I’m sure I have many fine qualities, but there is one particular skill I lack, probably more. The one that I yearn for is a scientific bent, or a hefty dose of logic in the alternative. This would help me be a better predictor of outcomes. Instead, I am usually bumbling along several metres or sometimes kilometres behind the rest of the herd. My herd is unruly, in need of firm leadership, if not a cattle prod. It may well be something to do with their growth and development, coupled with my own age and decrepitude, but the combination appears to be paralyzing.
This dawns on me one morning when I notice a trend. We have prompted our larger darlings through the morning routine, given countdowns about our impending departure until the moment arrives. The moment when their father says, “Time to go,” prompts an unusual phenomenon. Instead of filing dutifully towards the exit and the awaiting car to chauffeur them safely to their ultimate destination, namely school, they turn tail and run in the opposite direction in a mad stampede.
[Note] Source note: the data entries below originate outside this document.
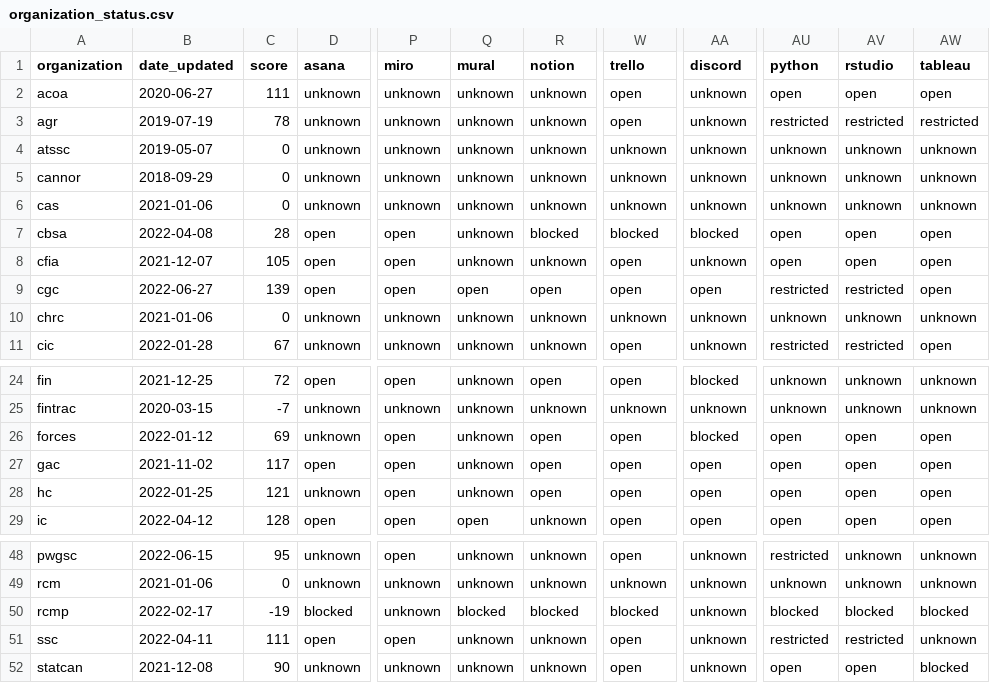
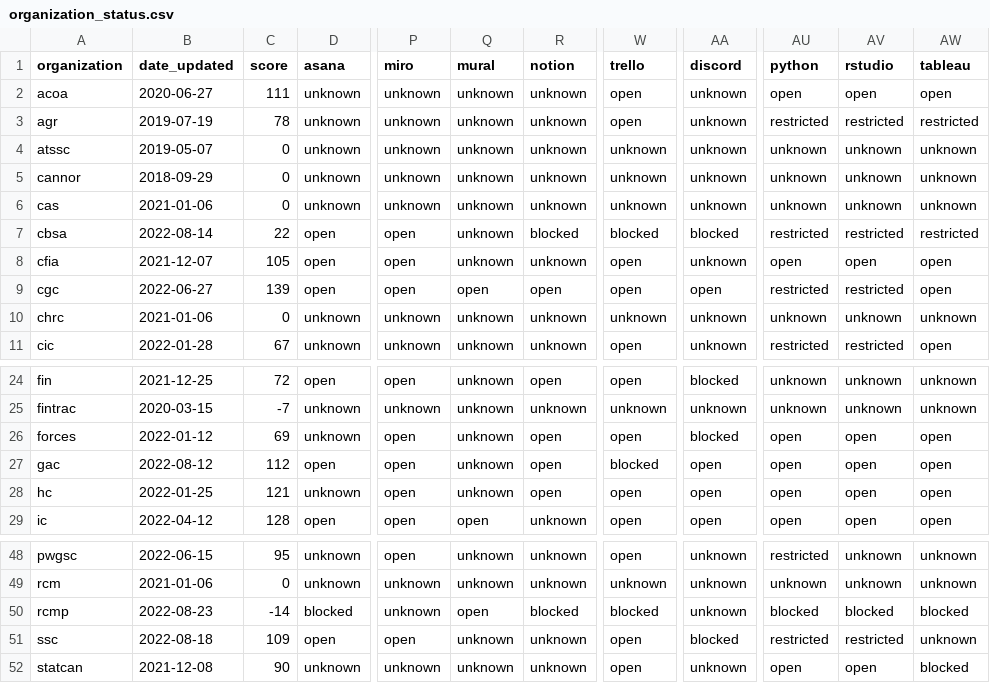
Before and after one commit to isthisblocked/isthisblockedinmydepartment.ca, a CSV file: src/data/organization_status.csv, drawn as a sheet; only a part is shown, gaps mark what is left out; the diff names each change by its address in the sheet, - before the commit and + after, or states it on an @@ line.

Commit message:
Updated data for 2022-08-23

```diff
--- a/src/data/organization_status.csv
+++ b/src/data/organization_status.csv
-B7 (date_updated): 2022-04-08
+B7 (date_updated): 2022-08-14
-C7 (score): 28
+C7 (score): 22
-AU7 (python): open
+AU7 (python): restricted
-AV7 (rstudio): open
+AV7 (rstudio): restricted
-AW7 (tableau): open
+AW7 (tableau): restricted
-B27 (date_updated): 2021-11-02
+B27 (date_updated): 2022-08-12
-C27 (score): 117
+C27 (score): 112
-W27 (trello): open
+W27 (trello): blocked
-B50 (date_updated): 2022-02-17
+B50 (date_updated): 2022-08-23
-C50 (score): -19
+C50 (score): -14
-Q50 (mural): blocked
+Q50 (mural): open
-B51 (date_updated): 2022-04-11
+B51 (date_updated): 2022-08-18
-C51 (score): 111
+C51 (score): 109
-AA51 (discord): unknown
+AA51 (discord): blocked
```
This habit, for it is an intermittent habit that pops out to bite us every once in a while, used to be due to an aversion to transitions. Then it was an aversion to the school bus. Then, an aversion to school. So now I see how much progress we have made. The exodus is not an aversion to anything. For some while it was a wordless retreat, a mass movement back upstairs, leaving us dumbfounded as they are far too big to be picked up and deposited against their will in a vehicle. But of late, words have begun to accompany the pounding of size 10 sneakered feet thundering up the stairs with the seconds frittering away before the first bell. Now we discover they voluntarily use words to explain the mystifying retreat.
“I’m just gonna get my …………”
“Just a minute, I need my ………”
“Heck, where’s my ………..”
So it is not an aversion to anything, instead it is the love for some miniscule and irrelevant object, which must be found and taken with them to school.
I’m sure we’re not alone in experiencing this hiccup; in fact I seem to remember my father, a stickler for time and motion studies, having similar issues. Could this be why all the clocks in my own childhood were pushed five minutes forward?